TASK REQUIREMENTS ▸
Only the lines holding the word "result" are wanted; copy each of them from the listing.

#####

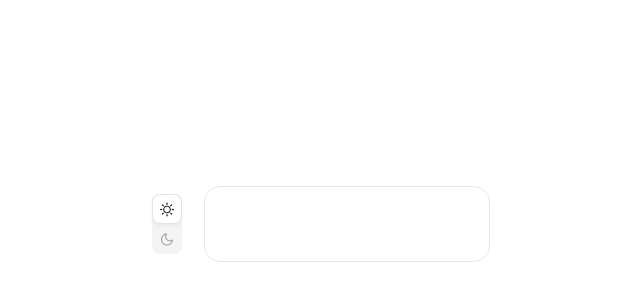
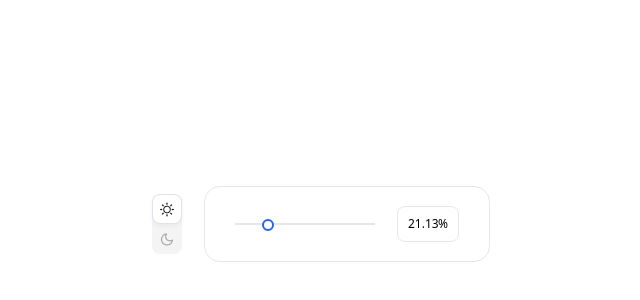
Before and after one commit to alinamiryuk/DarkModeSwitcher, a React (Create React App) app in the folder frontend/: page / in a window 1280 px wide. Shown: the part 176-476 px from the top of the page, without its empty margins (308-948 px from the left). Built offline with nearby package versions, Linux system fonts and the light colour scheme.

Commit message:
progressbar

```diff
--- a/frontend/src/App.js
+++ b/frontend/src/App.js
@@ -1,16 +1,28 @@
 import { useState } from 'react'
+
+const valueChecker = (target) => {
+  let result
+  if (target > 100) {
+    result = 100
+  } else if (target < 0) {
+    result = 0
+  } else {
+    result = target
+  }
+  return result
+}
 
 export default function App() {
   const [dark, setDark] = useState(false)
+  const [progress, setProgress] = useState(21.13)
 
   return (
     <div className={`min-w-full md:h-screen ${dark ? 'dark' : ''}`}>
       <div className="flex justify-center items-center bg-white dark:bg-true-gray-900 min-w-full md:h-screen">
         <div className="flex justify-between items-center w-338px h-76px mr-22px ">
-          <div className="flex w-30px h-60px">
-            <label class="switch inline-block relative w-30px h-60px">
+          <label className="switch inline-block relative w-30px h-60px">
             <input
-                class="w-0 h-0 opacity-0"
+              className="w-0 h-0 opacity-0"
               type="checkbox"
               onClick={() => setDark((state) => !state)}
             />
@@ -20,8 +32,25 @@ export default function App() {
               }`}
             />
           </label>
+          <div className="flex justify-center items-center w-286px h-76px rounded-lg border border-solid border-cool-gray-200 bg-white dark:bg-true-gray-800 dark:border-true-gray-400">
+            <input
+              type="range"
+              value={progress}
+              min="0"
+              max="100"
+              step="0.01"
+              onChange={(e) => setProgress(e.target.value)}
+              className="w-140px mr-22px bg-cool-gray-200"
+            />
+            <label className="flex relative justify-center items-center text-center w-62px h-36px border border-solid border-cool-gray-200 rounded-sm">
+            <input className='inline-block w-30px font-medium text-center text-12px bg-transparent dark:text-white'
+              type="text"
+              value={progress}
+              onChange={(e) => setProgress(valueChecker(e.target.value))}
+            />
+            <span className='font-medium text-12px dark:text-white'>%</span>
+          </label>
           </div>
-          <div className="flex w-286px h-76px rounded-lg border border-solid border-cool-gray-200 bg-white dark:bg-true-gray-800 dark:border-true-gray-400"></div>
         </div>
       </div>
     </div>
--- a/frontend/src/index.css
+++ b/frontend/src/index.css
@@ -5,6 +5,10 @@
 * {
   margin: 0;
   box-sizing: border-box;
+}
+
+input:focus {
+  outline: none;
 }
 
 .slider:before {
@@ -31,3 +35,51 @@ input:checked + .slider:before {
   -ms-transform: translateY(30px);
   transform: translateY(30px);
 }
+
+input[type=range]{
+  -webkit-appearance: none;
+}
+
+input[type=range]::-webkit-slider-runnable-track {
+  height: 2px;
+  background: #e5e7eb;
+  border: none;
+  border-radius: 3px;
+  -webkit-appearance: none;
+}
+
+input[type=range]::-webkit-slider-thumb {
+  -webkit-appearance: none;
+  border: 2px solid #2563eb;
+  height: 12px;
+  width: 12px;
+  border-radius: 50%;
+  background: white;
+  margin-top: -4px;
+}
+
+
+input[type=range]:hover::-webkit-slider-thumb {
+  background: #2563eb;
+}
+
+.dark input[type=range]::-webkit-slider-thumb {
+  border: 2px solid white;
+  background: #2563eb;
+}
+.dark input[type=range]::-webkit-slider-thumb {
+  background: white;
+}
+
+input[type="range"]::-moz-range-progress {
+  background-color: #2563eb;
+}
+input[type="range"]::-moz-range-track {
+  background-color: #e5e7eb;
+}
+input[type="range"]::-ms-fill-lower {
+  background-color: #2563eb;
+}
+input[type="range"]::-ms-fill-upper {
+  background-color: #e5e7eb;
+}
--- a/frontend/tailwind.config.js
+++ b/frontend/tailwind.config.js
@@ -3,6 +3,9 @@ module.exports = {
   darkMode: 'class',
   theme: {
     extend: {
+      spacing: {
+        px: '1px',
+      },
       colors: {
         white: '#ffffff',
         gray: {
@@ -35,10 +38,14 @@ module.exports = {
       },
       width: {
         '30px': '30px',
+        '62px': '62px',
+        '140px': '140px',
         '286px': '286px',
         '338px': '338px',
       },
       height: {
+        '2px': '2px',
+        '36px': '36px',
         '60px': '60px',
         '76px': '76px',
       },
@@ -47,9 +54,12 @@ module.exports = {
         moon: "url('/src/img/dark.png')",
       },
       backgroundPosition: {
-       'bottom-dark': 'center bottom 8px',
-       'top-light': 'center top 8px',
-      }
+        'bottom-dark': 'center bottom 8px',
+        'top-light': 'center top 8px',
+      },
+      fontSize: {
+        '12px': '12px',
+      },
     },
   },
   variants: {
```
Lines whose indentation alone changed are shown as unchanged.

#####

TASK ANSWER ▸
+  let result
+    result = 100
+    result = 0
+    result = target
+  return result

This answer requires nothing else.